A significant proportion of the older population may exhibit vitamin D insufficiency. We sought to establish the proportion of 25-hydroxyvitamin D (25OHD) insufficient individuals in an older female cohort presenting for acute medical admission and how they responded to supplementation.Design:
A prospective cohort study.Setting:
Hospital admissions followed up as a population-based study.Subjects:
A total of 114 consecutive female acute medical admissions aged over 65 years from November 2003 to January 2004 were enrolled. All admissions with hypercalcaemia, metabolic bone disease (other than osteoporosis/osteomalacia) and creatinine >150 μmol/l were excluded.Interventions:
iPTH, calcium and 25OHD levels were measured in each patient. Of the total, 22 were already receiving calcium and vitamin D supplementation at enrolment. The remaining 92 were commenced on 800 IU of vitamin D and 1 g calcium, and levels were reassessed after supplementation for 3 months.Results:
25-Hydroxyvitamin D insufficiency, as defined by a 25OHD concentration of <50 nmol/l, was present in 86 (75.4%) patients at initial assessment (mean 35.8 nmol/l, s.d. 23.3). Secondary hyperparathyroidism was present in only 36.7% of those with 25OHD deficiency at baseline. Of the total, 51 (44.7%) patients presented for follow-up. 25-Hydroxyvitamin D concentration increased in this group from 42.1 nmol/l (s.d. 26.6) to 59.5 nmol/l (s.d. 27.4) after supplementation, P<0.001, but 18(35.3%) still remained deficient. There was no significant change in iPTH or calcium following supplementation. Assessment of compliance revealed 6 (11.7%) admitted to partial or non-compliance.Conclusions:

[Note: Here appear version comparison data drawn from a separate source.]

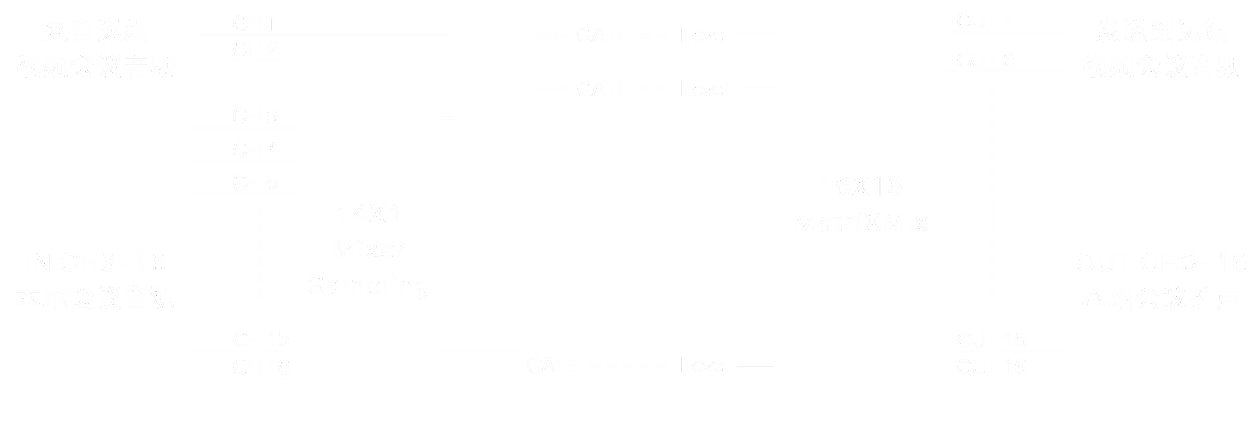
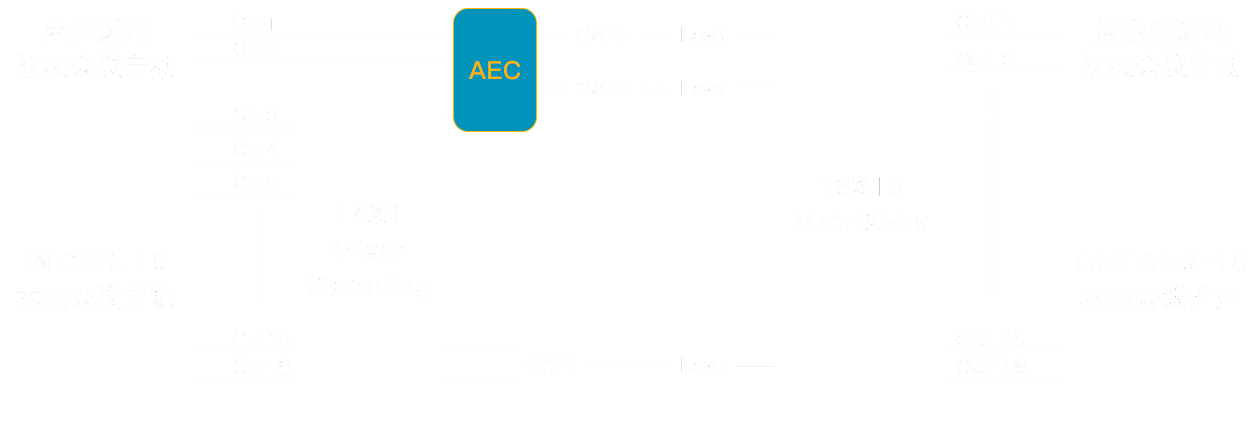
shouquanma

Changed region(s): [[0.3418, 0.0, 0.4351, 0.3125]]

diff --git a/veenoon/Engineer/Audio/RIghtView/AudioProcess/YinPinProcessCodeUIView.m b/veenoon/Engineer/Audio/RIghtView/AudioProcess/YinPinProcessCodeUIView.m
@@ -1,0 +1,123 @@
+//
+//  YinPinProcessCodeUIView.m
+//  veenoon
+//
+//  Created by 安志良 on 2018/3/4.
+//  Copyright © 2018年 jack. All rights reserved.
+//
+
+#import "YinPinProcessCodeUIView.h"
+
+@interface YinPinProcessCodeUIView()<UITextFieldDelegate> {
+    UIView *_inputPannel;
+    UITextField *_invitationCode;
+}
+
+@end
+
+@implementation YinPinProcessCodeUIView
+
+- (id)initWithFrame:(CGRect)frame {
+    if (self = [super initWithFrame:frame]) {
+        self.backgroundColor = [UIColor clearColor];
+        
+        UIView *view = [[UIView alloc] initWithFrame:self.bounds];
+        view.backgroundColor = RGB(1, 138, 182);
+        view.alpha = 0.9;
+        
+        [self addSubview:view];
+        
+        UIImageView *titleIcon = [[UIImageView alloc] initWithImage:[UIImage imageNamed:@"main_view_title.png"]];
+        [self addSubview:titleIcon];
+        titleIcon.frame = CGRectMake(60, 40, 70, 10);
+        
+        UILabel *line = [[UILabel alloc] initWithFrame:CGRectMake(0, 63, SCREEN_WIDTH, 1)];
+        line.backgroundColor = RGB(75, 163, 202);
+        [self addSubview:line];
+        
+        UIImageView *bottomBar = [[UIImageView alloc] initWithFrame:CGRectMake(0, SCREEN_HEIGHT-50, SCREEN_WIDTH, 50)];
+        [self addSubview:bottomBar];
+        
+        //缺切图，把切图贴上即可。
+        bottomBar.backgroundColor = [UIColor grayColor];
+        bottomBar.userInteractionEnabled = YES;
+        bottomBar.image = [UIImage imageNamed:@"botomo_icon.png"];
+        
+        UIButton *cancelBtn = [UIButton buttonWithType:UIButtonTypeCustom];
+        cancelBtn.frame = CGRectMake(0, 0,160, 50);
+        [bottomBar addSubview:cancelBtn];
+        [cancelBtn setTitle:@"取消" forState:UIControlStateNormal];
+        [cancelBtn setTitleColor:[UIColor whiteColor] forState:UIControlStateNormal];
+        [cancelBtn setTitleColor:RGB(255, 180, 0) forState:UIControlStateHighlighted];
+        cancelBtn.titleLabel.font = [UIFont boldSystemFontOfSize:18];
+        [cancelBtn addTarget:self
+                      action:@selector(cancelAction:)
+            forControlEvents:UIControlEventTouchUpInside];
+        
+        UIButton *okBtn = [UIButton buttonWithType:UIButtonTypeCustom];
+        okBtn.frame = CGRectMake(SCREEN_WIDTH-10-160, 0,160, 50);
+        [bottomBar addSubview:okBtn];
+        [okBtn setTitle:@"确认" forState:UIControlStateNormal];
+        [okBtn setTitleColor:[UIColor whiteColor] forState:UIControlStateNormal];
+        [okBtn setTitleColor:RGB(255, 180, 0) forState:UIControlStateHighlighted];
+        okBtn.titleLabel.font = [UIFont boldSystemFontOfSize:18];
+        [okBtn addTarget:self
+                  action:@selector(okAction:)
+        forControlEvents:UIControlEventTouchUpInside];
+        
+        _inputPannel = [[UIView alloc] initWithFrame:CGRectMake(0, 0, 400, 180)];
+        [self addSubview:_inputPannel];
+        _inputPannel.center = CGPointMake(SCREEN_WIDTH/2, SCREEN_HEIGHT/2);
+        
+        ///在这里编写登录输入内容框 _inputPannel
+        int top = 40;
+        int left = 0;
+        int w = CGRectGetWidth(_inputPannel.frame);
+        UILabel *tL = [[UILabel alloc] initWithFrame:CGRectMake(20, 0, w-40, 50)];
+        tL.textAlignment = NSTextAlignmentCenter;
+        tL.text = @"授权码";
+        tL.textColor = RGB(70, 219, 254);
+        tL.font = [UIFont boldSystemFontOfSize:18];
+        [_inputPannel addSubview:tL];
+        
+        ///手机号输入框 pending....
+        _invitationCode = [[UITextField alloc] initWithFrame:CGRectMake(25, top+20, w-50, 30)];
+        _invitationCode.delegate = self;
+        _invitationCode.layer.cornerRadius = 5;
+        _invitationCode.layer.masksToBounds = YES;
+        _invitationCode.textAlignment = NSTextAlignmentCenter;
+        _invitationCode.returnKeyType = UIReturnKeyDone;
+        _invitationCode.placeholder = @"";
+        _invitationCode.backgroundColor = [UIColor whiteColor];
+        _invitationCode.textColor = RGB(1, 138, 182);
+        _invitationCode.borderStyle = UITextBorderStyleNone;
+        [_inputPannel addSubview:_invitationCode];
+    }
+    return self;
+}
+- (void)textFieldDidBeginEditing:(UITextField *)textField{
+    
+    
+}
+
+- (void)  textFieldDidEndEditing:(UITextField *)textField{
+    
+    
+}
+
+- (BOOL)textFieldShouldReturn:(UITextField *)textField{
+    
+    [textField resignFirstResponder];
+    
+    return YES;
+}
+
+- (void) okAction:(id)sender {
+    [self removeFromSuperview];
+}
+
+- (void) cancelAction:(id)sender{
+    [self removeFromSuperview];
+}
+
+@end

diff --git a/veenoon/Engineer/Audio/RIghtView/AudioProcess/HuiShengXiaoChu_UIView.m b/veenoon/Engineer/Audio/RIghtView/AudioProcess/HuiShengXiaoChu_UIView.m
@@ -15,6 +15,8 @@
     UIButton *channelBtn;
     
     UIView   *contentView;
+    
+    UIButton *aecButton;
 }
 @property (nonatomic, strong) NSMutableArray *_channelBtns;
 
@@ -23,6 +25,7 @@
 
 @implementation HuiShengXiaoChu_UIView
 @synthesize _channelBtns;
+@synthesize delegate_;
 /*
  // Only override drawRect: if you perform custom drawing.
  // An empty implementation adversely affects performance during animation.
@@ -140,8 +143,21 @@
                    action:@selector(zhitongBtnAction:)
          forControlEvents:UIControlEventTouchUpInside];
     [contentView addSubview:zhitongBtn];
+    
+    aecButton = [UIButton buttonWithColor:nil selColor:nil];
+    aecButton.frame = CGRectMake(350, 150, 50, 75);
+    aecButton.clipsToBounds = YES;
+    aecButton.layer.cornerRadius = 5;
+    [aecButton addTarget:self
+                   action:@selector(aceBtnAction:)
+         forControlEvents:UIControlEventTouchUpInside];
+    [self addSubview:aecButton];
 }
-
+- (void) aceBtnAction:(id) sender {
+    if(delegate_ && [delegate_ respondsToSelector:@selector(didAecButtonAction)]) {
+        [delegate_ didAecButtonAction];
+    }
+}
 - (void) zhitongBtnAction:(id) sender {
     
 }

diff --git a/veenoon/Engineer/Audio/RIghtView/AudioInputSettingViewCtrl.m b/veenoon/Engineer/Audio/RIghtView/AudioInputSettingViewCtrl.m
@@ -14,9 +14,9 @@
 #import "YanShiQi_UIView.h"
 #import "HuiShengXiaoChu_UIView.h"
 #import "LvBoJunHeng_UIView.h"
+#import "YinPinProcessCodeUIView.h"
 
-@interface AudioInputSettingViewCtrl ()
-{
+@interface AudioInputSettingViewCtrl () <HuiShengXiaoChu_UIViewDelegate> {
     YaXianQi_UIView *yxq;
     ZengYi_UIView *zengyiView;
     ZaoShengMen_UIView *zaoshengView;
@@ -212,6 +212,7 @@
     lvbo.hidden = YES;
     
     huishengView = [[HuiShengXiaoChu_UIView alloc] initWithFrame:vrc];
+    huishengView.delegate_ = self;
     [self.view addSubview:huishengView];
     huishengView.hidden = YES;
     
@@ -305,8 +306,12 @@
     huishengView.hidden = YES;
     lvbo.hidden = YES;
 }
-
-- (void) okAction:(id)sender{
+- (void) didAecButtonAction {
+    YinPinProcessCodeUIView *uiView = [[YinPinProcessCodeUIView alloc] initWithFrame:CGRectMake(0, 0, SCREEN_WIDTH, SCREEN_HEIGHT)];
+    
+    [self.view addSubview:uiView];
+}
+- (void) okAction:(id)sender {
     
 }
 

diff --git a/veenoon/Engineer/Audio/RIghtView/AudioProcess/Fenpinqi_UIView.m b/veenoon/Engineer/Audio/RIghtView/AudioProcess/Fenpinqi_UIView.m
@@ -57,6 +57,8 @@
         [self addSubview:addLabel];
         
         SlideButton *btn = [[SlideButton alloc] initWithFrame:CGRectMake(startX-33, startH+30, 120, 120)];
+        UIImage *image = [UIImage imageNamed:@"yinpinchuli_anniu.png"];
+        [btn changeButtonBackgroundImage:image];
         [self addSubview:btn];
         
         gaotongL = [[UILabel alloc] init];

diff --git a/veenoon/Engineer/Audio/RIghtView/AudioProcess/HuiShengXiaoChu_UIView.h b/veenoon/Engineer/Audio/RIghtView/AudioProcess/HuiShengXiaoChu_UIView.h
@@ -7,7 +7,12 @@
 //
 
 #import <UIKit/UIKit.h>
+@protocol HuiShengXiaoChu_UIViewDelegate <NSObject>
+
+@optional
+- (void) didAecButtonAction;
+@end
 
 @interface HuiShengXiaoChu_UIView : UIView
-
+@property (nonatomic, weak) id  <HuiShengXiaoChu_UIViewDelegate> delegate_;
 @end

diff --git a/veenoon/Engineer/Audio/RIghtView/AudioProcess/YinPinProcessCodeUIView.h b/veenoon/Engineer/Audio/RIghtView/AudioProcess/YinPinProcessCodeUIView.h
@@ -1,0 +1,13 @@
+//
+//  YinPinProcessCodeUIView.h
+//  veenoon
+//
+//  Created by 安志良 on 2018/3/4.
+//  Copyright © 2018年 jack. All rights reserved.
+//
+
+#import <UIKit/UIKit.h>
+
+@interface YinPinProcessCodeUIView : UIView
+
+@end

Insufficiency of 25OHD was very common in this cohort. Despite calcium and vitamin D supplementation, 25OHD concentrations failed to reach normality in a significant proportion. Maintaining vitamin D and calcium intake at the level of current recommended doses may not be sufficient to ensure adequate 25OHD stores.